Outside Yellowstone Park, the wolf population in Wyoming has grown by 33% but inside the park wolf numbers have fallen sharply. Officials say the pup mortality rate is high due to a disease that is killing them. Overall, Wyoming’s wolf numbers have declined but Idaho and Montana have seen a steady increase.

The U.S. Fish and Wildlife Service has indicated their intention to seek to have the wolf removed from the protected status. This will occur as soon as all three states have acceptable plans in place to manage the wolf packs. Idaho and Montana have fulfilled that requirement but Wyoming has yet to present a plan that USFWS will accept. Wyoming has been to court trying to force USFWS to accept their plan but to no avail.

Livestock losses in these areas dropped between 2004 and 2005 and at the same time, the number of wolves killed by government officials or legally by ranchers, has risen sharply. An official with the Idaho Farm Bureau Association says that ranchers are still seeing a lot of livestock mortality. He says the wolves are becoming accustomed to the non-lethal methods used to keep the animals away.

The plans in place by the three states would allow hunting of the wolf to some degree once it is de-listed.

Previous Posts

Some States Want the Wolf De-Listed, Others Don’t

Gray Wolves to be Hunted Again

Wolves Likely Killed Ontario Man
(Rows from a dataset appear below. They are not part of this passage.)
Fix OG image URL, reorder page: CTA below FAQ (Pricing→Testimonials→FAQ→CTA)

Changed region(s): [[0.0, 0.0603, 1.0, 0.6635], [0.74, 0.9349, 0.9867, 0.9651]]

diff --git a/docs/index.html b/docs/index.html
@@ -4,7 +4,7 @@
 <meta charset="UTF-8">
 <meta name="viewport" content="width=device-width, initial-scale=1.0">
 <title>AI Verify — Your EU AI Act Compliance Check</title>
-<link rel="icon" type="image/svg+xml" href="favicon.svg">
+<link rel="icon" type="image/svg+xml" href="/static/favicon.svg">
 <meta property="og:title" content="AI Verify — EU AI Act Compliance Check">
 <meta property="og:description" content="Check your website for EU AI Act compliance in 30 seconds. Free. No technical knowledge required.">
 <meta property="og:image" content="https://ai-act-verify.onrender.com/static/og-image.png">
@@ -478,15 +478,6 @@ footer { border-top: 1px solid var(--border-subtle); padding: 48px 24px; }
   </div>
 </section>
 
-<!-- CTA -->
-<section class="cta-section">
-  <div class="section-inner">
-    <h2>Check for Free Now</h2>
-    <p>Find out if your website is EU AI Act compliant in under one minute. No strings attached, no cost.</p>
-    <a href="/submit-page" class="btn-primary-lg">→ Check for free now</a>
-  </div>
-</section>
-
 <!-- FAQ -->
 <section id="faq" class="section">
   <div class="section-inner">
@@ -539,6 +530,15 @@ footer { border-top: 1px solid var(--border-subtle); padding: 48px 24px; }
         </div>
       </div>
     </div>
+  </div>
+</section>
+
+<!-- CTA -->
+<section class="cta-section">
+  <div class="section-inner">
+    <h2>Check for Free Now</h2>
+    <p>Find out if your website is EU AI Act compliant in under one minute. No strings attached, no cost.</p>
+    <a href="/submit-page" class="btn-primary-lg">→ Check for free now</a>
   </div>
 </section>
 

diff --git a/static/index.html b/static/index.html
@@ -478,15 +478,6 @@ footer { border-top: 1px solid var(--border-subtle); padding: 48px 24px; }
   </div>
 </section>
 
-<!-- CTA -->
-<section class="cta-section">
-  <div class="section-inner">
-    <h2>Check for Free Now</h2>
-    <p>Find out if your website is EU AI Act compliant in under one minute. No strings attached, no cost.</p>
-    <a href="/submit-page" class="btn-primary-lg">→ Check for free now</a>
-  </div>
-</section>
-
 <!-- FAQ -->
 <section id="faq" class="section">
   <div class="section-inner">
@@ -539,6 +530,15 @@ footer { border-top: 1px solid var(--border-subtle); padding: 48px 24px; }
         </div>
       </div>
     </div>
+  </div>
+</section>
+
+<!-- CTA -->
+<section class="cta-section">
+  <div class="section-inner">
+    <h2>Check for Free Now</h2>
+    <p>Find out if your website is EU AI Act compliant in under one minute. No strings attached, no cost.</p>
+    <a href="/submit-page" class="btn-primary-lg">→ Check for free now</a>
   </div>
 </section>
Don’t Blame the Big Bad Wolf, One Study Claims

Fish and Wildlife Service Officially Announce Plans to De-List Wolf 

Tom Remington